It is likewise possible to query the focus on border crossing. In taking mobility seriously as one of the driving forces of history, does the term Transnational History not end up reifying the very borders it proposes to unsettle? Does the “trans” in Transnational History mark border crossing as exceptional where it should be the norm? For much of history, itinerant individuals and even communities were hardly aware they were crossing borders even as they were doing so. Alternatively, as Pekka Hämäläinen argues in Comanche Empire, sovereignty was imagined as well as enacted in ways other than the territorial nation-state well into the modern era. Nevertheless, as proponents of Transnational History argue, territorialized units do impact the local, the regional, and the world, as well as contact between polities and societies. Borders matter, even porous ones.

Among the historical approaches orbiting the larger field of World history, Transnational History is a relative newcomer. Not unlike Connected History, it emerged as a clearly identifiable approach only in the late 1990s. It is no coincidence that Transnational History, which questions the nation-state as the primary unit of history, came up during this time. It reflects a rise in the number and importance of transnational and non-state actors globally from the 1990s onwards, and the questions this raises for the current international system. Law, political science, sociology, and other academic disciplines, have all seen similar orientations towards transnational questions and explanations during this period. Nevertheless, as Antoinette Burton argues in After the Imperial Turn, obituaries of the nation are, so far, premature. A consensus on what Transnational History does and does not include is still developing. What it offers as an approach, however, is a deeper understanding of historical contacts between polities as well as societies.

For further reading:
Pierre-Yves Saunier, Transnational History (New York: Palgrave Macmillan, 2013).

Primary Sources

Title page of The Voyages and Adventures of Ferdinand Mendez Pinto
Annotation:

One of the most important results of the early modern period was the spread of European culture generally, and Christian religion particularly, throughout the globe. The selection below, taken from the diaries of Mendez Pinto, a Portuguese sailor captured by the Chinese, illustrates the early stages of contact between Europe and the East. Pinto was shipwrecked around 1537, and landed in the Chinese town of Sempitay. There he encountered Inez de Leyria, a Chinese Christian of Eurasian ancestry, who boldly approached him as a fellow Christian. The episode demonstrates that unofficial channels of Christianization—most likely through the Silk Road—were available prior to 1580, when the Jesuits were granted official permission to enter China, the most powerful state in the world at the time. The excerpt also shows that women played a crucial role in this early transmission of European culture in Asia.
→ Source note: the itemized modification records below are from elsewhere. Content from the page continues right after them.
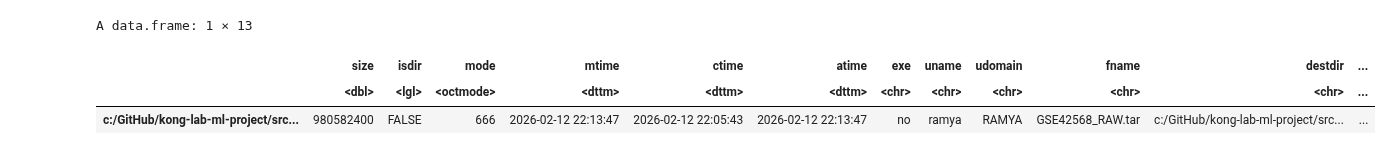
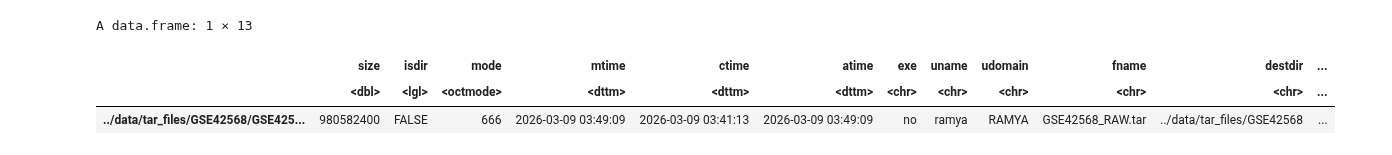
Before and after one commit to ramyap06/KongLab-ImmuneMLSurvivalAnalysis, a Jupyter notebook: src/load_data.ipynb, the cells around one changed output. Saved outputs shown, nothing was run; the diff lists cells and outputs as text; code cells hidden in the pictures.

```diff
--- a/src/load_data.ipynb
+++ b/src/load_data.ipynb
@@ -10,11 +28,12 @@ validation_set <- c("GSE21653", "GSE20711", "GSE88770")
 curr <- training_set
 # %%
 # get supplementary files
-getGEOSuppFiles(curr)
+dir.create("../data/tar_files", recursive = TRUE, showWarnings = FALSE)
+getGEOSuppFiles(curr, baseDir="../data/tar_files")
 # %% [output]
 A data.frame: 1 × 13
 |  | size | isdir | mode | mtime | ctime | atime | exe | uname | udomain | fname | destdir | ... |
 |  | <dbl> | <lgl> | <octmode> | <dttm> | <dttm> | <dttm> | <chr> | <chr> | <chr> | <chr> | <chr> | ... |
-| c:/GitHub/kong-lab-ml-project/src... | 980582400 | FALSE | 666 | 2026-02-12 22:13:47 | 2026-02-12 22:05:43 | 2026-02-12 22:13:47 | no | ramya | RAMYA | GSE42568_RAW.tar | c:/GitHub/kong-lab-ml-project/src... | ... |
+| ../data/tar_files/GSE42568/GSE425... | 980582400 | FALSE | 666 | 2026-03-09 03:49:09 | 2026-03-09 03:41:13 | 2026-03-09 03:49:09 | no | ramya | RAMYA | GSE42568_RAW.tar | ../data/tar_files/GSE42568 | ... |
 # %%
 # untar file
```
Also changed, not shown: parts of 2 cells of this notebook, 11 other files.
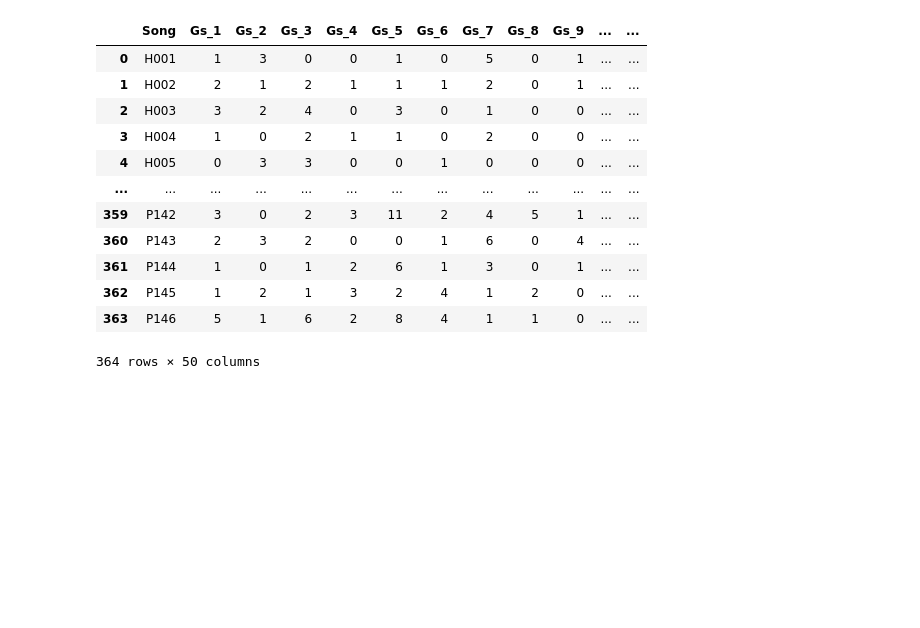
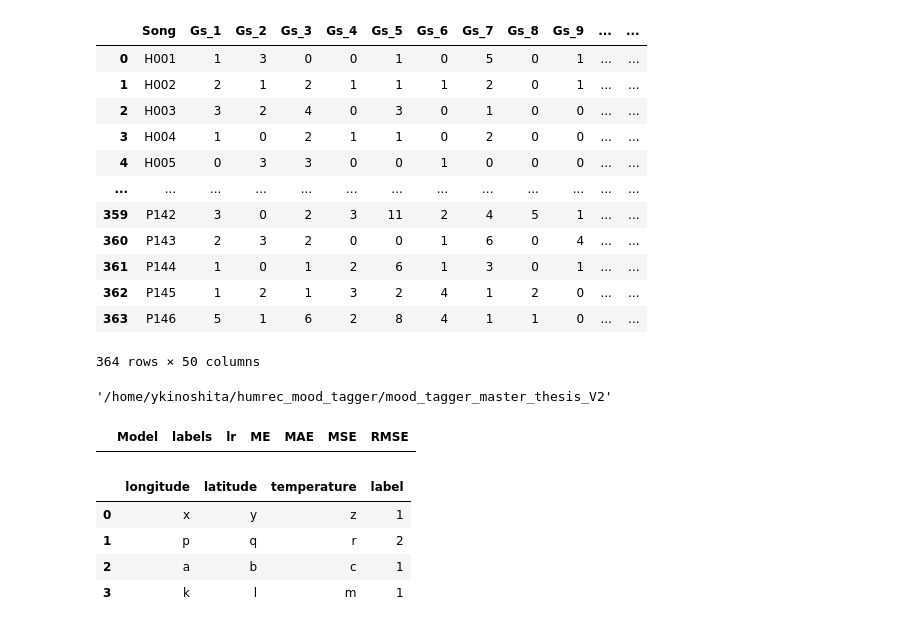
Before and after one commit to JPNMint/automatic_music_mood_tagging, a Jupyter notebook: mood_tagger_master_thesis_V2/meeting.ipynb, the cells around one changed output. Cells and saved outputs as stored; diff of their text form; code cells hidden in the pictures; blank space fills up the shorter version.

```diff
--- a/mood_tagger_master_thesis_V2/meeting.ipynb
+++ b/mood_tagger_master_thesis_V2/meeting.ipynb
@@ -180,0 +191,26 @@ pd.read_csv('/home/ykinoshita/humrec_mood_tagger/mood_tagger_master_thesis_V2/da
+# %%
+os.getcwd()
+# %% [output]
+'/home/ykinoshita/humrec_mood_tagger/mood_tagger_master_thesis_V2'
+# %%
+import pandas as pd
+
+pd.read_csv('/home/ykinoshita/humrec_mood_tagger/mood_tagger_master_thesis_V2/performance/model_performance_list.csv')
+# %% [output]
+|  | Model | labels | lr | ME | MAE | MSE | RMSE |
+# %%
+df = pd.DataFrame(
+    {
+        "longitude": ["x", "p", "a", "k"],
+        "latitude": ["y", "q", "b", "l"],
+        "temperature": ["z", "r", "c", "m"],
+        "label": [1, 2, 1, 1],
+    }
+)
+df
+# %% [output]
+|  | longitude | latitude | temperature | label |
+| 0 | x | y | z | 1 |
+| 1 | p | q | r | 2 |
+| 2 | a | b | c | 1 |
+| 3 | k | l | m | 1 |
```
Also changed, not shown: parts of 15 cells of this notebook, 10 other files.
Moreover, we learn that, in contrast to Confucian mores which excluded women from major public roles, Christianity offered de Leyria a leadership role in the local community, as well as ties to a larger global identity.

How to Cite This Source
Carolien Stolte Primer: Transnational History in World History Commons,